We see a lot of these hip-hop films that show us the difficulties of living in “the ghetto” or “the hood”, and these films get to be a little routine after a while. There has to be some unique quality that sets it apart. Dope (2015) puts ‘90s culture, the videogame nerd community, and a newer and blitzier way of telling a story and creating compelling characters that get themselves so far involved in a plot, it almost stresses you out and makes you wonder: “where can these kids go from here?”
Big names went into producing this feature and it’s not surprising why with a striking script like this. Produced by Forest Whitaker, Pharrell Williams, and P. Diddy, Dope had a good thing going for it from the get-go. It was also in good hands, being directed by Nigerian-American director Rick Famuyiwa who has films like The Wood (1999), Brown Sugar (2002), and Talk to Me (2007) in his repertoire.

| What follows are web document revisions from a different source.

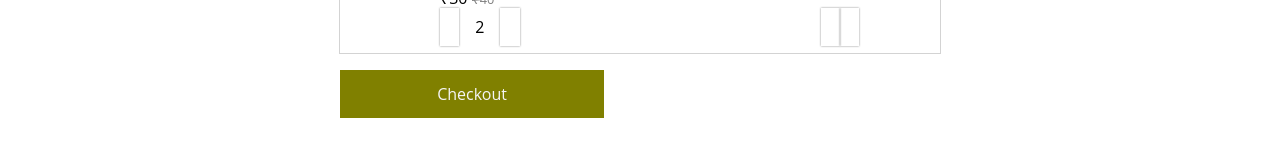
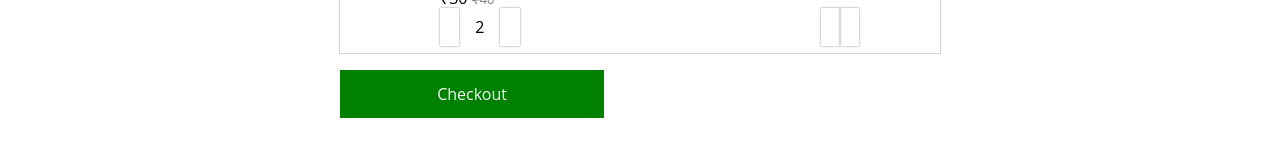
Before and after one commit to VineshReddy/ec-client, a React (Create React App) app: page /user/cart in a window 1280 px wide. Shown: the part 449-617 px from the top of the page. Built offline with nearby package versions, Linux system fonts and the light colour scheme.

Commit message:
before token

```diff
--- a/src/actions/AuthActions.jsx
+++ b/src/actions/AuthActions.jsx
@@ -55,8 +55,6 @@ export const login = ({ email, password }) => {
 
 
 export const tokenConfig = token => {
-  // Get token from localstorage
-  // Headers
   const config = {
     headers: {
       'Content-type': 'application/json'
--- a/src/components/user/Addresses.jsx
+++ b/src/components/user/Addresses.jsx
@@ -15,6 +15,9 @@ const Addresses = () => {
   return (
     <main className="addresses">
       <h3>Addresses</h3>
+      <div className="addresses-options">
+        <div className="button but-col">Create Address</div>
+      </div>
       {
         addresses.length  ?
           <RenderAddresses addresses={addresses} />
--- a/src/components/user/Cart.jsx
+++ b/src/components/user/Cart.jsx
@@ -100,7 +100,7 @@ const RenderCartItems = ({products, dispatch}) => {
     <div className="cart-items">
       {cartItems}
       <div className="checkout">
-        <div className="button">Checkout</div>
+        <div className="button but-col">Checkout</div>
       </div>
     </div>
   )
--- a/src/css/Cart.scss
+++ b/src/css/Cart.scss
@@ -94,13 +94,6 @@
     justify-self:center;
     grid-column: span 12;
     padding:1rem 0;
-      .button {
-        width:200px;
-        background-color: olive;
-      }
-      .button:hover{
-        background-color: darkkhaki;
-      }
     }
 
  }
@@ -123,10 +116,6 @@
     justify-self:center;
     grid-column: span 13;
     padding:1rem 0;
-      .button {
-        width:200px;
-        background-color: olive;
-      }
     }
   }
 
--- a/src/css/Variables.scss
+++ b/src/css/Variables.scss
@@ -22,3 +22,12 @@ h5 {
 .success {  color:greenyellow; }
 .warning { color: lemonChiffon; }
 .error { color: orangered; }
+
+
+.but-col{
+  background-color: green;
+  width:200px;
+}
+.but-col:hover{
+  background-color: mediumseagreen;
+}
```
Also changed, not shown: src/utilities/tokenconfig.jsx (added).
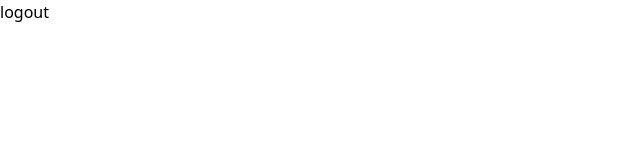
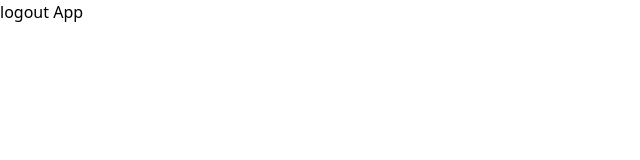
Before and after one commit to saify-codes/nexis, a Next.js app: page / in a window 1280 px wide. Shown: the top 160 px of the page, without its empty margins (0-640 px from the left). Built offline with nearby package versions, Linux system fonts and the light colour scheme.

Commit message:
testing CICD

```diff
--- a/app/page.tsx
+++ b/app/page.tsx
@@ -12,5 +12,5 @@ export default function () {
     signOut()
   }
 
-  return <button onClick={foo}>logout</button>
+  return <button onClick={foo}>logout App</button>
 }
```
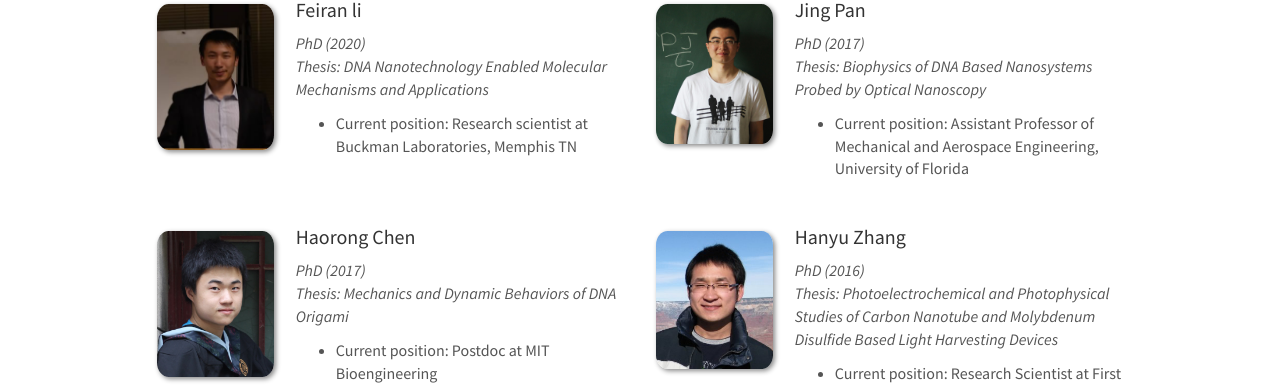
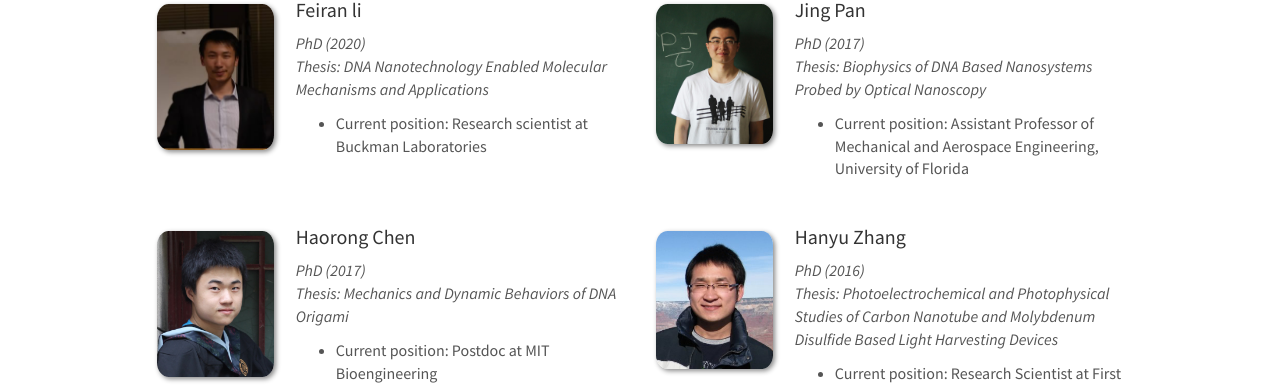
Before and after one commit to choidnalab/choidnalab.github.io, a Jekyll site: the page built from _pages/team.md, in a window 1280 px wide and 900 px high, scrolled down 1451 px. Shown: the part 147-532 px from the top of the window. Built offline with Jekyll 4.4.1, drawn with Linux system fonts in a browser that asks for light colours; nearby versions of some CDN libraries.

Commit message:
Update alumni_members.yml

```diff
--- a/_data/alumni_members.yml
+++ b/_data/alumni_members.yml
@@ -29,7 +29,7 @@
   email:
   duration:
   number_educ: 1
-  education1: "Current position: Research scientist at Buckman Laboratories, Memphis TN"
+  education1: "Current position: Research scientist at Buckman Laboratories"
   education2:
   education3:
   education4:
```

So we dive right into Dope with Malcolm Adekanbi (played by rapper/actor Shameik Moore, taking his first lead role with this feature) is a nerdy high school senior in a shifty Californian neighbourhod looking to break out to bigger and better things through a hopeful acceptance into Harvard. He’s accompanied by his friends Jib (Tony Revolori who you might recognize from The Grand Budapest Hotel (2014)) and Diggy (Kiersey Clemons, who also plays on the award-winning show Transparent) as they unwittingly get involved in the drug trade after a fateful party that goes off the rails. Malcolm becomes a duality: part geek with a future and part renegade drug-dealer.
Having the nerd as the underdog hero may seem like a tired concept, but when the hero is an adamant hip-hop fan as well, it adds a bit more flavour. Right from the get-go, the film’s vibe is fun and the characters are likable. As with a few other indie films (to the point of becoming a bit of a trend), this film’s cinematography is stark and colourful. There’s something oddly Revenge of the Nerds (1984) about this movie if it were updated, racialized, and a lot less hokey. It ends pretty ambiguously, leaving the audience to decide what Malcom truly is: a nerd with a bright future or a dope-dealer doomed to fall in line with the stereotypes surrounding the hood. The journey – all at once hilarious, shocking and with grim realities – has you making up your own mind.